As has been the case, tight end Rob Gronkowski and wide receiver Danny Amendola were on the practice field again for a shells-and-helmets workout, as each is hopeful to return soon from their respective injuries. On Wednesdsay, Amendola stated that he was getting closer to 100 percent after a groin issue that has sidelined him each of the past two games.

Gronkowski (back/forearm) looks to be closing in on a return to action for the first time since a divisional-round win in last season's playoffs. He stressed on Wednesday that he continues to improve day-to-day.

The Patriots will conduct their final practice on Friday in advance of their trip to Atlanta for a Sunday night game.

How Patriots filled Matthew Slater void

September, 23, 2013
FOXBOROUGH, Mass. -- The Patriots were without special-teams captain Matthew Slater in Sunday's 23-3 victory over the Buccaneers. A big part of Slater's value is that he plays on each of the "Big 4" units -- kickoff return, kickoff coverage, punt return, punt coverage -- so when a player like that is injured it often means multiple players are tapped to fill the void.

Here is a look at how the Patriots compensated:

Duron Harmon on punt coverage. The third-round pick from Rutgers was the choice to serve as one of the team's gunners opposite Marquice Cole. Slater's work as a gunner, where he often faces double teams, is considered exemplary.

Brandon Bolden on kickoff return. Slater is usually back deep on the kickoff return, mostly as the fullback on the unit. Second-year running back Bolden, who played for the first time this season after missing the first two games while recovering from a knee injury, took over that role.

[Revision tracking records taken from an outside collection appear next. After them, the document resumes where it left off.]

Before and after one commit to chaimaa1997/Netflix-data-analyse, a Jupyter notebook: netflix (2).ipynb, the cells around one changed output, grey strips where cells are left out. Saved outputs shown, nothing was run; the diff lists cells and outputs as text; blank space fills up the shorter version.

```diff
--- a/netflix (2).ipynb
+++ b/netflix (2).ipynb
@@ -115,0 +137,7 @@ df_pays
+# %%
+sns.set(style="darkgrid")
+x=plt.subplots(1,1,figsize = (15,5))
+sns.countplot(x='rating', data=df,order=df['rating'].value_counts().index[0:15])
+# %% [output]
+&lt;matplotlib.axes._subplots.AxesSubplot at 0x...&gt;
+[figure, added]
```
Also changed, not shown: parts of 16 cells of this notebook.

Michael Buchanan on kickoff coverage. In an unusual switch, defensive end Buchanan was the new player on the kickoff coverage unit in place of Slater. At 6-foot-6 and 255 pounds, Buchanan has a different body type than the 6-foot, 210-pound Slater and fills a different role. Buchanan had played on the kickoff coverage unit in the season opener along with Slater, but was bumped off in Week 2 when Harmon dressed for the first time this season.

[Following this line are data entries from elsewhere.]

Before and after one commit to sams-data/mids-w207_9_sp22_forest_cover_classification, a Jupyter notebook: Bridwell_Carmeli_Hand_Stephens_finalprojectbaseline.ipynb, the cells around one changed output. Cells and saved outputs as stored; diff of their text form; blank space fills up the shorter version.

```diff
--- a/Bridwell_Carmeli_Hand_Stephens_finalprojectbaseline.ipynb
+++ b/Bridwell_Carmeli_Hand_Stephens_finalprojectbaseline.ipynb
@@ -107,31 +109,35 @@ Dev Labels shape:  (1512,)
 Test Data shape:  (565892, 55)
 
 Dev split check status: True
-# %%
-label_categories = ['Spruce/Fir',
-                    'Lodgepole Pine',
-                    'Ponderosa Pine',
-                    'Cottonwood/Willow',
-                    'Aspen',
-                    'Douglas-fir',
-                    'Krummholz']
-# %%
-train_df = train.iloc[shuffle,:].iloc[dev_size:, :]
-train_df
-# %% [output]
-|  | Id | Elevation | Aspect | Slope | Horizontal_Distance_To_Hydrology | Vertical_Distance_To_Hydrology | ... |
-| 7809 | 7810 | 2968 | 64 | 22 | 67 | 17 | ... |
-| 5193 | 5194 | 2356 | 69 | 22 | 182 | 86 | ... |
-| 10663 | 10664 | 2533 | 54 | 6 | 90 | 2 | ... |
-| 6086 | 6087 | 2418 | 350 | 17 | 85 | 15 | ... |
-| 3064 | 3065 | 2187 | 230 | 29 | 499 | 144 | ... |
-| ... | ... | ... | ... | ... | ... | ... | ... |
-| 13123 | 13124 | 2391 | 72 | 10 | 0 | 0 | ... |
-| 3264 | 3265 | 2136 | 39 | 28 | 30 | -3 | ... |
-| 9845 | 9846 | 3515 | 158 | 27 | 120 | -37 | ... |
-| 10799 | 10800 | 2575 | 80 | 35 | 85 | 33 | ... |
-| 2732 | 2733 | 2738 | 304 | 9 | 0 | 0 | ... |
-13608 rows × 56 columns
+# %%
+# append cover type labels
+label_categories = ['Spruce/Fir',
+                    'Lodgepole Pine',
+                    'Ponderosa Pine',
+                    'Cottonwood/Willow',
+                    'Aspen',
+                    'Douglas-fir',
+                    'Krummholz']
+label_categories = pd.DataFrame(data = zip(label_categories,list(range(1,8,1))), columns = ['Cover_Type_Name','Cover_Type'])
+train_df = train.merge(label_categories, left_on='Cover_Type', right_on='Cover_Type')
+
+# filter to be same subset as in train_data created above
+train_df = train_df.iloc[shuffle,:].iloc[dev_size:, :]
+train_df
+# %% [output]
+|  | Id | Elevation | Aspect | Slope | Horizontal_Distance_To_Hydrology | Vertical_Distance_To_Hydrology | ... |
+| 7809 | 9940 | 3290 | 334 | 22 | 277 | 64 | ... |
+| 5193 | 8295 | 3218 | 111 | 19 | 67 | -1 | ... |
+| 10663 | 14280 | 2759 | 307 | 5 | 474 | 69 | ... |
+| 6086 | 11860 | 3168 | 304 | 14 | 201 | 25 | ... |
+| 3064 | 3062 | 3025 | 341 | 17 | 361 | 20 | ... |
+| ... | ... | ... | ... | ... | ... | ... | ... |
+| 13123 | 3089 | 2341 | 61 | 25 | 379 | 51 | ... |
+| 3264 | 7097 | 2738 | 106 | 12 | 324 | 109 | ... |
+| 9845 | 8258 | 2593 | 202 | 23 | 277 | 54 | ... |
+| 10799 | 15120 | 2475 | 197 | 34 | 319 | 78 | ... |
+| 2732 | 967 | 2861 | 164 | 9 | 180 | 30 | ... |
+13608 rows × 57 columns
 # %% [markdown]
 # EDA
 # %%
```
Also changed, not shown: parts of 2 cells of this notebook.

Jake Bequette on punt return. While not a 1-for-1 switch, and while acknowledging that the Patriots can have different units based on whether they are setting up a return or electing to rush more players, second-year player Bequette was a notable addition to the punt return team. Similar to Buchanan, he has a different body type than Slater and fills a different role. This was the first we've seen of Bequette in this role in 2013.

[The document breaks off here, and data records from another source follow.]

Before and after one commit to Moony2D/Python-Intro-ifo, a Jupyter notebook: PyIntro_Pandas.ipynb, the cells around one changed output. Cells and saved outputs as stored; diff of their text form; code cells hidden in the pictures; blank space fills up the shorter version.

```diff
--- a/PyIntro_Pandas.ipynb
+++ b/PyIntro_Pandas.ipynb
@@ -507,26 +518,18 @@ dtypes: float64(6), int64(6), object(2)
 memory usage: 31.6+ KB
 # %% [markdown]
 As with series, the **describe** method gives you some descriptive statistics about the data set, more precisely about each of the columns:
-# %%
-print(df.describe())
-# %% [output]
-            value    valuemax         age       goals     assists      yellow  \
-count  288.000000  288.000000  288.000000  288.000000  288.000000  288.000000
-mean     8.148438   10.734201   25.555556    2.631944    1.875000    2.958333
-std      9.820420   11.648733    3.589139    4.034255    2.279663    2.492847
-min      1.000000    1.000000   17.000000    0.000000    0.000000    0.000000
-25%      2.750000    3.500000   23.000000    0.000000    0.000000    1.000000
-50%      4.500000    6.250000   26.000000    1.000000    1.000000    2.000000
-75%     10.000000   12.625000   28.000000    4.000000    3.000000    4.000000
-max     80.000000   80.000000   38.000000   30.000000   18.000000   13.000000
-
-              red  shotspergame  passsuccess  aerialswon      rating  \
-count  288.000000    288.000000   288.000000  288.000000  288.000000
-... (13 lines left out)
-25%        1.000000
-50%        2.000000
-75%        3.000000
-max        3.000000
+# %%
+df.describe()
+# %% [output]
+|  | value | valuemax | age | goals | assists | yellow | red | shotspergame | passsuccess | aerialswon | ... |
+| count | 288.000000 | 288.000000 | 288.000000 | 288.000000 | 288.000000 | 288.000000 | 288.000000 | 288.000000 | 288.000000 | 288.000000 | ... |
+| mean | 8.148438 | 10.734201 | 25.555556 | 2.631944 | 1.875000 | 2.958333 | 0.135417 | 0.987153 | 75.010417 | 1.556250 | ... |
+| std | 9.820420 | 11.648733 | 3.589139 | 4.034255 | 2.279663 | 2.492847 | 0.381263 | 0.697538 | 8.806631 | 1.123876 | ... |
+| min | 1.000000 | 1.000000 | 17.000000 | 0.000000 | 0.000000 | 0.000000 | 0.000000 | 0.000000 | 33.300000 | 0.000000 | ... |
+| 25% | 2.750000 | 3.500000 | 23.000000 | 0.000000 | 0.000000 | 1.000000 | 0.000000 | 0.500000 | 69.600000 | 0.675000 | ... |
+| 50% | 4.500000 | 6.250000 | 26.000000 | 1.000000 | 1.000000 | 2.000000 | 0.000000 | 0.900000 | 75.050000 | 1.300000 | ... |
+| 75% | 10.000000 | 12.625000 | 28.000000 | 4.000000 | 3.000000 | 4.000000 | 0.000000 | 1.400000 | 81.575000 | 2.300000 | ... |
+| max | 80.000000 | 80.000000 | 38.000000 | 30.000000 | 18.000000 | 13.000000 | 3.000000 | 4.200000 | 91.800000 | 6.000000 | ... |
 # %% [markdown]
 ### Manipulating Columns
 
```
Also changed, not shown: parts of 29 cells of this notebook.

ANALYSIS: This is a good example of how Slater's absence led to four-pronged juggling by the coaching staff. Bill Belichick has spoken in the past about how his experience as a special-teams coach prepared him well for his role as a head coach in terms of managing the overall 53-man roster, and this is a perfect example to illustrate that point. It also highlights how Slater's skills are unique and no one player can fill the void. ... Players who were on all four units Sunday were LB Jamie Collins, LB Dane Fletcher, LB Chris White and S Tavon Wilson, which reflects their special-teams value and why, among other reasons, they are locks for the 46-man game-day roster on a weekly basis. ... Players on three units were CB Marquice Cole, S Nate Ebner and S Duron Harmon. ... The wedge players on the kickoff return were FB James Develin, TE Michael Hoomanawanui and TE Matthew Mulligan.